Before-and-after page screenshots
= = =
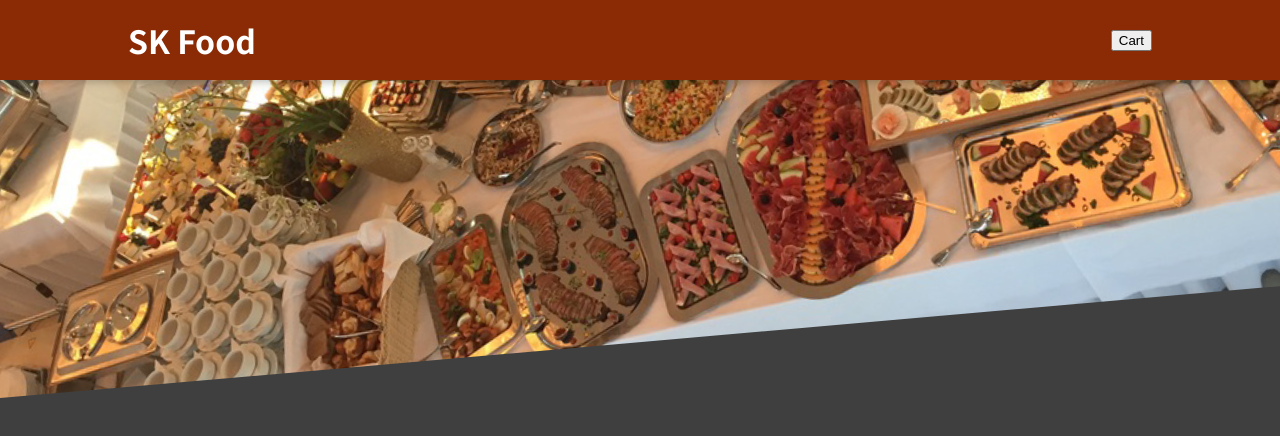
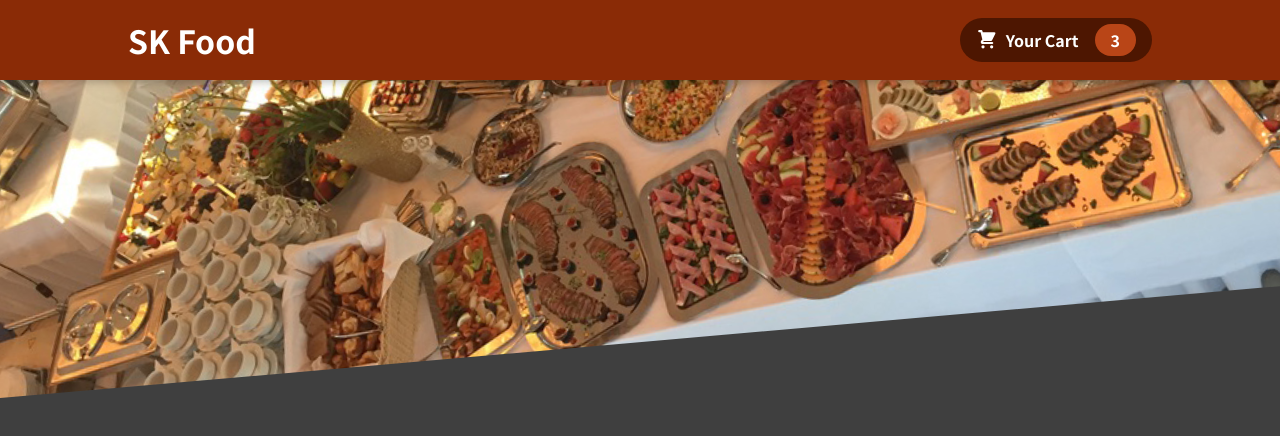
Before and after one commit to ShadabKhan7253/Sk-Food, a React (Create React App) app: page / in a window 1280 px wide. Shown: the top 436 px of the page. Built offline with nearby package versions, Linux system fonts and the light colour scheme.

Commit message:
HeaderCartButton component added in header

```diff
--- /dev/null
+++ b/src/components/Cart/CartIcon.js
@@ -0,0 +1,9 @@
+const CartIcon = () => {
+  return (
+    <svg xmlns="http://www.w3.org/2000/svg" viewBox="0 0 20 20" fill="currentColor">
+      <path d="M3 1a1 1 0 000 2h1.22l.305 1.222a.997.997 0 00.01.042l1.358 5.43-.893.892C3.74 11.846 4.632 14 6.414 14H15a1 1 0 000-2H6.414l1-1H14a1 1 0 00.894-.553l3-6A1 1 0 0017 3H6.28l-.31-1.243A1 1 0 005 1H3zM16 16.5a1.5 1.5 0 11-3 0 1.5 1.5 0 013 0zM6.5 18a1.5 1.5 0 100-3 1.5 1.5 0 000 3z" />
+    </svg>
+  );
+};
+
+export default CartIcon;
--- a/src/components/Layout/Header.js
+++ b/src/components/Layout/Header.js
@@ -1,3 +1,4 @@
+import Button from './HeaderCartButton';
 import classess from './Header.module.css';
 import mealImage from '../../assets/meals.jpg';
 
@@ -6,7 +7,7 @@
     <>
       <header className={classess.header}>
         <h1>SK Food</h1>
-        <button>Cart</button>
+        <Button />
       </header>
       <div className={classess['main-image']}>
         {/* since it's a class with dash(-) inside so w cannot we . inside it */}
--- /dev/null
+++ b/src/components/Layout/HeaderCartButton.js
@@ -0,0 +1,16 @@
+import CartIcon from '../Cart/CartIcon';
+import classess from './HeaderCartButton.module.css';
+
+const HeaderCartButton = (props) => {
+  return (
+    <button className={classess.button}>
+      <span className={classess.icon}>
+        <CartIcon />
+      </span>
+      <span>Your Cart</span>
+      <span className={classess.badge}>3</span>
+    </button>
+  );
+};
+
+export default HeaderCartButton;
--- /dev/null
+++ b/src/components/Layout/HeaderCartButton.module.css
@@ -0,0 +1,60 @@
+.button {
+  cursor: pointer;
+  font: inherit;
+  border: none;
+  background-color: #4d1601;
+  color: white;
+  /* padding: 0.75rem 3rem; */
+  padding: 0.4rem 1rem;
+  display: flex;
+  justify-content: space-around;
+  align-items: center;
+  border-radius: 25px;
+  font-weight: bold;
+}
+
+.button:hover,
+.button:active {
+  background-color: #2c0d00;
+}
+
+.icon {
+  width: 1.35rem;
+  height: 1.35rem;
+  margin-right: 0.5rem;
+}
+
+.badge {
+  background-color: #b94517;
+  padding: 0.25rem 1rem;
+  border-radius: 25px;
+  margin-left: 1rem;
+  font-weight: bold;
+}
+
+.button:hover .badge,
+.button:active .badge {
+  background-color: #92320c;
+}
+
+.bump {
+  animation: bump 300ms ease-out;
+}
+
+@keyframes bump {
+  0% {
+    transform: scale(1);
+  }
+  10% {
+    transform: scale(0.9);
+  }
+  30% {
+    transform: scale(1.1);
+  }
+  50% {
+    transform: scale(1.15);
+  }
+  100% {
+    transform: scale(1);
+  }
+}
```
= = =
# Work to complete
The answer must be an exact copy of the records above, with the pictures left out.

# Answer section
Before and after one commit to ShadabKhan7253/Sk-Food, a React (Create React App) app: page / in a window 1280 px wide. Shown: the top 436 px of the page. Built offline with nearby package versions, Linux system fonts and the light colour scheme.

Commit message:
HeaderCartButton component added in header

```diff
--- /dev/null
+++ b/src/components/Cart/CartIcon.js
@@ -0,0 +1,9 @@
+const CartIcon = () => {
+  return (
+    <svg xmlns="http://www.w3.org/2000/svg" viewBox="0 0 20 20" fill="currentColor">
+      <path d="M3 1a1 1 0 000 2h1.22l.305 1.222a.997.997 0 00.01.042l1.358 5.43-.893.892C3.74 11.846 4.632 14 6.414 14H15a1 1 0 000-2H6.414l1-1H14a1 1 0 00.894-.553l3-6A1 1 0 0017 3H6.28l-.31-1.243A1 1 0 005 1H3zM16 16.5a1.5 1.5 0 11-3 0 1.5 1.5 0 013 0zM6.5 18a1.5 1.5 0 100-3 1.5 1.5 0 000 3z" />
+    </svg>
+  );
+};
+
+export default CartIcon;
--- a/src/components/Layout/Header.js
+++ b/src/components/Layout/Header.js
@@ -1,3 +1,4 @@
+import Button from './HeaderCartButton';
 import classess from './Header.module.css';
 import mealImage from '../../assets/meals.jpg';
 
@@ -6,7 +7,7 @@
     <>
       <header className={classess.header}>
         <h1>SK Food</h1>
-        <button>Cart</button>
+        <Button />
       </header>
       <div className={classess['main-image']}>
         {/* since it's a class with dash(-) inside so w cannot we . inside it */}
--- /dev/null
+++ b/src/components/Layout/HeaderCartButton.js
@@ -0,0 +1,16 @@
+import CartIcon from '../Cart/CartIcon';
+import classess from './HeaderCartButton.module.css';
+
+const HeaderCartButton = (props) => {
+  return (
+    <button className={classess.button}>
+      <span className={classess.icon}>
+        <CartIcon />
+      </span>
+      <span>Your Cart</span>
+      <span className={classess.badge}>3</span>
+    </button>
+  );
+};
+
+export default HeaderCartButton;
--- /dev/null
+++ b/src/components/Layout/HeaderCartButton.module.css
@@ -0,0 +1,60 @@
+.button {
+  cursor: pointer;
+  font: inherit;
+  border: none;
+  background-color: #4d1601;
+  color: white;
+  /* padding: 0.75rem 3rem; */
+  padding: 0.4rem 1rem;
+  display: flex;
+  justify-content: space-around;
+  align-items: center;
+  border-radius: 25px;
+  font-weight: bold;
+}
+
+.button:hover,
+.button:active {
+  background-color: #2c0d00;
+}
+
+.icon {
+  width: 1.35rem;
+  height: 1.35rem;
+  margin-right: 0.5rem;
+}
+
+.badge {
+  background-color: #b94517;
+  padding: 0.25rem 1rem;
+  border-radius: 25px;
+  margin-left: 1rem;
+  font-weight: bold;
+}
+
+.button:hover .badge,
+.button:active .badge {
+  background-color: #92320c;
+}
+
+.bump {
+  animation: bump 300ms ease-out;
+}
+
+@keyframes bump {
+  0% {
+    transform: scale(1);
+  }
+  10% {
+    transform: scale(0.9);
+  }
+  30% {
+    transform: scale(1.1);
+  }
+  50% {
+    transform: scale(1.15);
+  }
+  100% {
+    transform: scale(1);
+  }
+}
```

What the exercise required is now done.